Task to complete >>
Some lines in the entries contain the word "title". Copy all of them.

Information shown >>
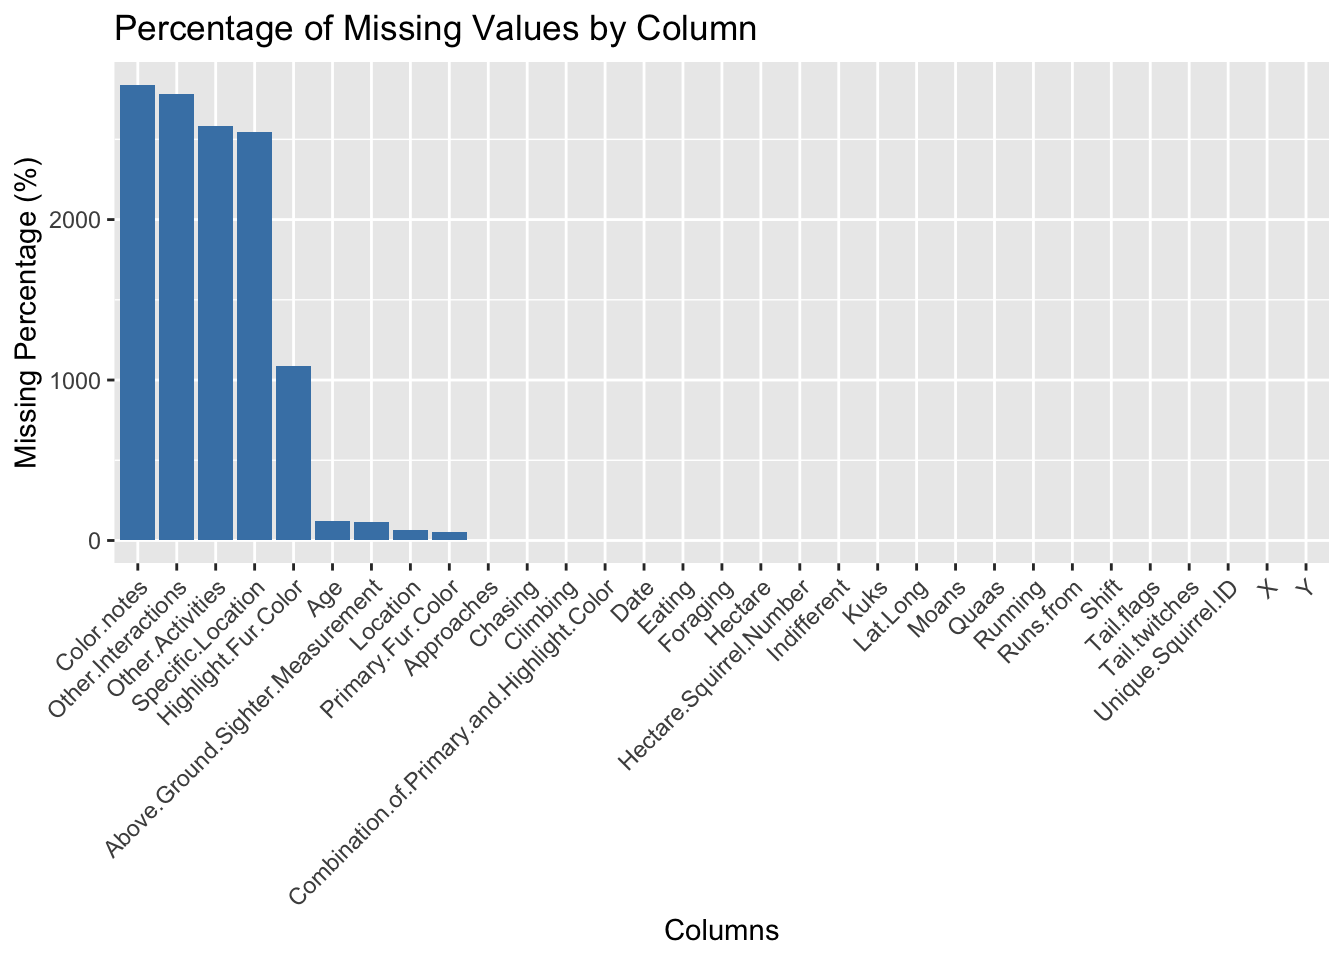
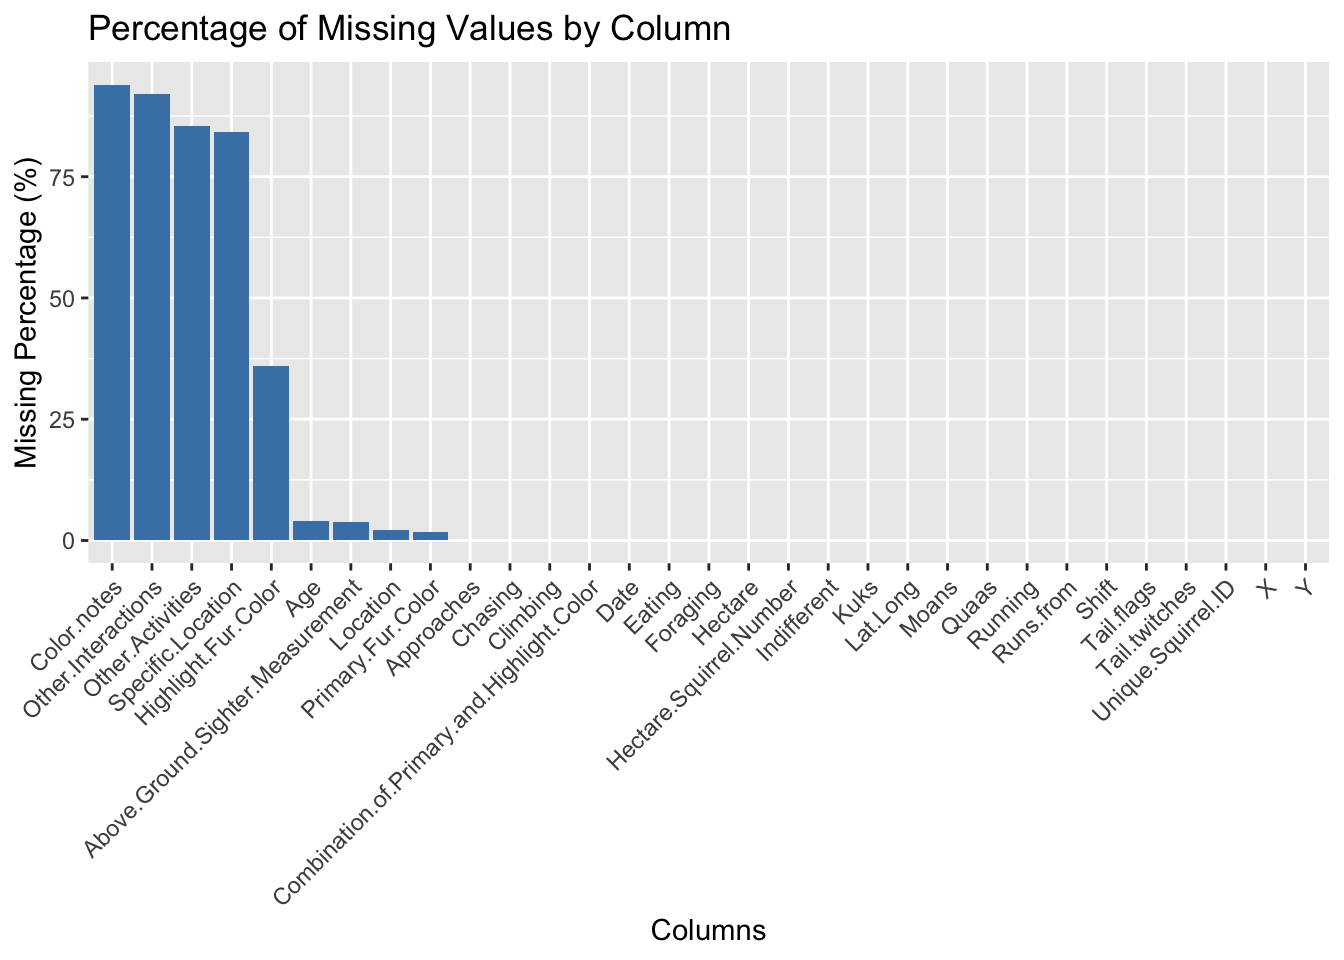
Updates

diff --git a/docs/data.html b/docs/data.html
@@ -213,9 +213,11 @@ pre > code.sourceCode > span > a:first-child::before { text-decoration: underlin
 <section id="description" class="level2" data-number="2.1">
 <h2 data-number="2.1" class="anchored" data-anchor-id="description"><span class="header-section-number">2.1</span> Description</h2>
 <p>The 2018 Central Park Squirrel Census dataset is a squirrel sighting data collected by 23 volunteer Squirrel Sighters in October of 2018. Throughout two weeks of time, they will walk around the Central Park and document each sighting of squirrels. From their website The Squirrel Census, they don’t have a specific data collecting and updating cycle, as they collected data in 2012, 2016, 2018 and 2020. This may due to the fact that this is more like a volunteering project. We are not using the latest data because it only includes 434 sightings but were collected from 24 different parks, making the data too sparse to analyze. Therefore, we choose the 2018 dataset that focused on the squirrels in Central Park. The dataset is in tabular format with 3023 rows and 31 columns. Each row is an instance of sighting squirrels. The columns capture different aspect of the sighting, including location, time, number of squirrels, what were squirrels doing, etc. The data were well-collected and well-documented, so there is no issue interpreting them. One issue was some data are in the type of Checkbox, but if downloading the dataset as a csv file, which is an available option, Checkbox type will be automaticly convert into True and False values. Additionally, there are some extra information columns that contains field notes, which we need to consider how to deal with.</p>
+<p>Source of data: <a href="https://data.cityofnewyork.us/Environment/2018-Central-Park-Squirrel-Census-Squirrel-Data/vfnx-vebw/about_data">Squirrel Census Dateset</a>, <a href="https://www.thesquirrelcensus.com/">The Squirrel Census official website</a></p>
 </section>
 <section id="missing-value-analysis" class="level2" data-number="2.2">
 <h2 data-number="2.2" class="anchored" data-anchor-id="missing-value-analysis"><span class="header-section-number">2.2</span> Missing value analysis</h2>
+<p><strong>Import required libraries and data:</strong></p>
 <div class="cell">
 <details class="code-fold">
 <summary>Code</summary>
@@ -227,6 +229,7 @@ pre > code.sourceCode > span > a:first-child::before { text-decoration: underlin
 <span id="cb1-6"><a href="#cb1-6" aria-hidden="true" tabindex="-1"></a>squirrel_data <span class="ot">&lt;-</span> <span class="fu">read.csv</span>(<span class="st">"./2018_Central_Park_Squirrel_Census_-_Squirrel_Data_20241120.csv"</span>)</span></code><button title="Copy to Clipboard" class="code-copy-button"><i class="bi"></i></button></pre></div>
 </details>
 </div>
+<p><strong>Get missing value count:</strong></p>
 <div class="cell">
 <details class="code-fold">
 <summary>Code</summary>
@@ -253,6 +256,8 @@ pre > code.sourceCode > span > a:first-child::before { text-decoration: underlin
 # ℹ 21 more rows</code></pre>
 </div>
 </div>
+<p>The results in the above table are shown in a descending value, this means there seems to be no missing value for our dataset. However, with a more careful inspection of our data, there are missing values. It’s just all the missing values are empty cells instead of NA.</p>
+<p><strong>Convert the missing value to NA:</strong></p>
 <div class="cell">
 <details class="code-fold">
 <summary>Code</summary>
@@ -304,10 +309,12 @@ pre > code.sourceCode > span > a:first-child::before { text-decoration: underlin
 31 Lat.Long                                              0              0   </code></pre>
 </div>
 </div>
+<p>With the updated dataset, now we see a lot of missing values for some of the columns. Let’s create a graph to show the distribution of the these missing valus.</p>
+<p><strong>Percentage of missing data:</strong></p>
 <div class="cell">
 <details class="code-fold">
 <summary>Code</summary>
-<div class="sourceCode cell-code" id="cb6"><pre class="sourceCode r code-with-copy"><code class="sourceCode r"><span id="cb6-1"><a href="#cb6-1" aria-hidden="true" tabindex="-1"></a><span class="fu">ggplot</span>(missing_values, <span class="fu">aes</span>(<span class="at">x =</span> <span class="fu">reorder</span>(Column, <span class="sc">-</span>MissingCount), <span class="at">y =</span> MissingCount)) <span class="sc">+</span></span>
+<div class="sourceCode cell-code" id="cb6"><pre class="sourceCode r code-with-copy"><code class="sourceCode r"><span id="cb6-1"><a href="#cb6-1" aria-hidden="true" tabindex="-1"></a><span class="fu">ggplot</span>(missing_values, <span class="fu">aes</span>(<span class="at">x =</span> <span class="fu">reorder</span>(Column, <span class="sc">-</span>MissingPercentage), <span class="at">y =</span> MissingPercentage)) <span class="sc">+</span></span>
 <span id="cb6-2"><a href="#cb6-2" aria-hidden="true" tabindex="-1"></a>  <span class="fu">geom_bar</span>(<span class="at">stat =</span> <span class="st">"identity"</span>, <span class="at">fill =</span> <span class="st">"steelblue"</span>) <span class="sc">+</span></span>
 <span id="cb6-3"><a href="#cb6-3" aria-hidden="true" tabindex="-1"></a>  <span class="fu">labs</span>(</span>
 <span id="cb6-4"><a href="#cb6-4" aria-hidden="true" tabindex="-1"></a>    <span class="at">title =</span> <span class="st">"Percentage of Missing Values by Column"</span>,</span>
@@ -324,36 +331,20 @@ pre > code.sourceCode > span > a:first-child::before { text-decoration: underlin
 </div>
 </div>
 </div>
+<p>For the columns with missing data, the top four all have more than 80% of missing data, some even reaching 95%. The fifth one also have around 35% missing data. However, these does not cause any major issue because these five columns hold the text data that serves as field notes. They record additional information about squirrel colors, how they interact with people, what they are doing and the specific location they were found like “under a tree”. These won’t affect our main exploratory analysis as we won’t be using them. But we will use them as notes when creating a interactive map to demonstrate the spacial distribution of squirrels within Central Park.<br>
+For the rest of the missing value, we may choose to either remove the rows directly, as they only take a small portion of the data, or assign a special value to them.</p>
+<p>Now we will take a closer look at the distribution of the columns with top five number of missing values.</p>
+<p><strong>A more detailed visualization of the top five missing value with the library <em>naniar</em></strong></p>
 <div class="cell">
 <details class="code-fold">
 <summary>Code</summary>
-<div class="sourceCode cell-code" id="cb7"><pre class="sourceCode r code-with-copy"><code class="sourceCode r"><span id="cb7-1"><a href="#cb7-1" aria-hidden="true" tabindex="-1"></a><span class="fu">ggplot</span>(missing_values, <span class="fu">aes</span>(<span class="at">x =</span> <span class="fu">reorder</span>(Column, <span class="sc">-</span>MissingPercentage), <span class="at">y =</span> MissingPercentage)) <span class="sc">+</span></span>
-<span id="cb7-2"><a href="#cb7-2" aria-hidden="true" tabindex="-1"></a>  <span class="fu">geom_bar</span>(<span class="at">stat =</span> <span class="st">"identity"</span>, <span class="at">fill =</span> <span class="st">"steelblue"</span>) <span class="sc">+</span></span>
-<span id="cb7-3"><a href="#cb7-3" aria-hidden="true" tabindex="-1"></a>  <span class="fu">labs</span>(</span>
-<span id="cb7-4"><a href="#cb7-4" aria-hidden="true" tabindex="-1"></a>    <span class="at">title =</span> <span class="st">"Percentage of Missing Values by Column"</span>,</span>
-<span id="cb7-5"><a href="#cb7-5" aria-hidden="true" tabindex="-1"></a>    <span class="at">x =</span> <span class="st">"Columns"</span>,</span>
-<span id="cb7-6"><a href="#cb7-6" aria-hidden="true" tabindex="-1"></a>    <span class="at">y =</span> <span class="st">"Missing Percentage (%)"</span></span>
-<span id="cb7-7"><a href="#cb7-7" aria-hidden="true" tabindex="-1"></a>  ) <span class="sc">+</span></span>
-<span id="cb7-8"><a href="#cb7-8" aria-hidden="true" tabindex="-1"></a>  <span class="fu">theme</span>(<span class="at">axis.text.x =</span> <span class="fu">element_text</span>(<span class="at">angle =</span> <span class="dv">45</span>, <span class="at">hjust =</span> <span class="dv">1</span>))</span></code><button title="Copy to Clipboard" class="code-copy-button"><i class="bi"></i></button></pre></div>
+<div class="sourceCode cell-code" id="cb7"><pre class="sourceCode r code-with-copy"><code class="sourceCode r"><span id="cb7-1"><a href="#cb7-1" aria-hidden="true" tabindex="-1"></a><span class="fu">library</span>(naniar)</span>
+<span id="cb7-2"><a href="#cb7-2" aria-hidden="true" tabindex="-1"></a><span class="fu">gg_miss_upset</span>(squirrel_data) </span></code><button title="Copy to Clipboard" class="code-copy-button"><i class="bi"></i></button></pre></div>
 </details>
 <div class="cell-output-display">
 <div>
 <figure class="figure">
 <p><img src="data_files/figure-html/unnamed-chunk-5-1.png" class="img-fluid figure-img" width="672"></p>
-</figure>
-</div>
-</div>
-</div>
-<div class="cell">
-<details class="code-fold">
-<summary>Code</summary>
-<div class="sourceCode cell-code" id="cb8"><pre class="sourceCode r code-with-copy"><code class="sourceCode r"><span id="cb8-1"><a href="#cb8-1" aria-hidden="true" tabindex="-1"></a><span class="fu">library</span>(naniar)</span>
-<span id="cb8-2"><a href="#cb8-2" aria-hidden="true" tabindex="-1"></a><span class="fu">gg_miss_upset</span>(squirrel_data) </span></code><button title="Copy to Clipboard" class="code-copy-button"><i class="bi"></i></button></pre></div>
-</details>
-<div class="cell-output-display">
-<div>
-<figure class="figure">
-<p><img src="data_files/figure-html/unnamed-chunk-6-1.png" class="img-fluid figure-img" width="672"></p>
 </figure>
 </div>
 </div>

Answer box >>
 <span id="cb1-6"><a href="#cb1-6" aria-hidden="true" tabindex="-1"></a>squirrel_data <span class="ot">&lt;-</span> <span class="fu">read.csv</span>(<span class="st">"./2018_Central_Park_Squirrel_Census_-_Squirrel_Data_20241120.csv"</span>)</span></code><button title="Copy to Clipboard" class="code-copy-button"><i class="bi"></i></button></pre></div>
 <span id="cb6-4"><a href="#cb6-4" aria-hidden="true" tabindex="-1"></a>    <span class="at">title =</span> <span class="st">"Percentage of Missing Values by Column"</span>,</span>
-<span id="cb7-4"><a href="#cb7-4" aria-hidden="true" tabindex="-1"></a>    <span class="at">title =</span> <span class="st">"Percentage of Missing Values by Column"</span>,</span>
-<span id="cb7-8"><a href="#cb7-8" aria-hidden="true" tabindex="-1"></a>  <span class="fu">theme</span>(<span class="at">axis.text.x =</span> <span class="fu">element_text</span>(<span class="at">angle =</span> <span class="dv">45</span>, <span class="at">hjust =</span> <span class="dv">1</span>))</span></code><button title="Copy to Clipboard" class="code-copy-button"><i class="bi"></i></button></pre></div>
+<span id="cb7-2"><a href="#cb7-2" aria-hidden="true" tabindex="-1"></a><span class="fu">gg_miss_upset</span>(squirrel_data) </span></code><button title="Copy to Clipboard" class="code-copy-button"><i class="bi"></i></button></pre></div>
-<span id="cb8-2"><a href="#cb8-2" aria-hidden="true" tabindex="-1"></a><span class="fu">gg_miss_upset</span>(squirrel_data) </span></code><button title="Copy to Clipboard" class="code-copy-button"><i class="bi"></i></button></pre></div>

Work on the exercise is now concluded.